According to the PCST Network, “Efforts are made to hold the meetings at diverse locations worldwide”. From 1989 to 2010, 11 countries have hosted the congress in Europe (6), Asia (2), Africa (1), North-America (1) and Australia (1).
Hosting PCST in Brazil will be a great opportunity to bring into light, in 2014, and share the experiences, challenges and diversity of Latin America’s fast growing science communication, motivating the participation of students and experts that otherwise would not have the opportunity to attend this international event, as well as helping equate the contributions of each region in the international scenario. Considering the increasingly important role that Brazil is playing in science worldwide, together with the government incentives to increase science and technology outreach, it is a very proper time for PCST to be hosted in Latin America for the first time.
Science and technology have been increasingly embedded in society. Climate change, nuclear power, sustainable energies, research on embryonic stem cells, genetically modified crops, and preserving biodiversity are few examples on how science has been part of the everyday life. Knowledge has played a major role in global economy and value creation depends increasingly on a better creation, diffusion and a better use of knowledge.
Although there have been improvements on science and technology diffusion and expenditure, most of the world faces social exclusion and the disparity in development are still getting rich and poor countries further apart.
In this scenario, science communication is challenged by the need of political engagement for social inclusion. This includes an urgent need toward inclusion and engagement in different topics: low income people who have no access to education and to science goods; people who live in remote areas and have no access to science spaces and science goods; immigrants who have difficulties in understanding the language and the cultural context; disabled people who have no science communication activities tailored to them, and etc.

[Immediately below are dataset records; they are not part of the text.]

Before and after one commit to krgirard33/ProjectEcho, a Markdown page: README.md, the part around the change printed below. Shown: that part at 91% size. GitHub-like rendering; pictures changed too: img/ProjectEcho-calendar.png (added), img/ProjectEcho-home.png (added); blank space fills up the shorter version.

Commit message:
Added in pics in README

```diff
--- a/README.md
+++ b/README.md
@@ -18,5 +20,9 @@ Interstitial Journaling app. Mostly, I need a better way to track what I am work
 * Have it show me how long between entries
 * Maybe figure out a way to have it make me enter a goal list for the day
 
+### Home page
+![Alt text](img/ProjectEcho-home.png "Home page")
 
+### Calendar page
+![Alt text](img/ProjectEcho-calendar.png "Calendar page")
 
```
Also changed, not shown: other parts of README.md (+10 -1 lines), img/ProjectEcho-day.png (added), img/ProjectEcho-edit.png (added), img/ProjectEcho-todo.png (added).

The PCST in Brazil aims at addressing these issues, evoking the debate on how to raise more inclusive strategies, both in developing and developed world, as well as to improve citizenship through public engagement in science and technology and build novel models and practices for communication and participation. An effort should be also made to integrate experiences and practices that consider the voice and views of locals, countryside, indigenous, and the people that are so often forgotten in the so commonly called “public”.

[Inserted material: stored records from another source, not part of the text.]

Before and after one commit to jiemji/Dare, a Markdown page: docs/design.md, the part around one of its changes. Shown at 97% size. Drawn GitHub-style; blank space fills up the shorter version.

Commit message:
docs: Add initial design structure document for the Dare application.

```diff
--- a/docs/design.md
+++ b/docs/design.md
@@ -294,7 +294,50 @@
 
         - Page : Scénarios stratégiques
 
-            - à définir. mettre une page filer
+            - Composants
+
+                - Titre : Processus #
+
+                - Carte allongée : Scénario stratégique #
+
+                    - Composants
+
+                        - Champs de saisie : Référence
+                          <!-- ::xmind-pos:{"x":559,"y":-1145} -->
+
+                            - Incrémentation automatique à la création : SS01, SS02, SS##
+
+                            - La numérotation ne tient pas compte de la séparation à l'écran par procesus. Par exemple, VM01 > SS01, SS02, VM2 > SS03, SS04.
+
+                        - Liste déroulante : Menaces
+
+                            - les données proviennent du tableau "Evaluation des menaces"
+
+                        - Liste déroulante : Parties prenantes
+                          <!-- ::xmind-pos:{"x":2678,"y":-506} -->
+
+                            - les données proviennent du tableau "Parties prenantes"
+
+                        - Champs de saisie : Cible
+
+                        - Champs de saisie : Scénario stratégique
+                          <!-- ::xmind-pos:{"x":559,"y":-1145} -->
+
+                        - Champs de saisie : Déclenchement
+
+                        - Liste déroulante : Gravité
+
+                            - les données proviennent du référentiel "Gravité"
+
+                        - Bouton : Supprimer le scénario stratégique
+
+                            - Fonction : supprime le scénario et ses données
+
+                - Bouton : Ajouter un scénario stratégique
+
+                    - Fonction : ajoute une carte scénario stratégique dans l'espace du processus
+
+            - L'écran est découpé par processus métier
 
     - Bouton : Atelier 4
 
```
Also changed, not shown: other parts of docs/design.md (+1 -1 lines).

Central Theme: Science communication for social inclusion and political engagement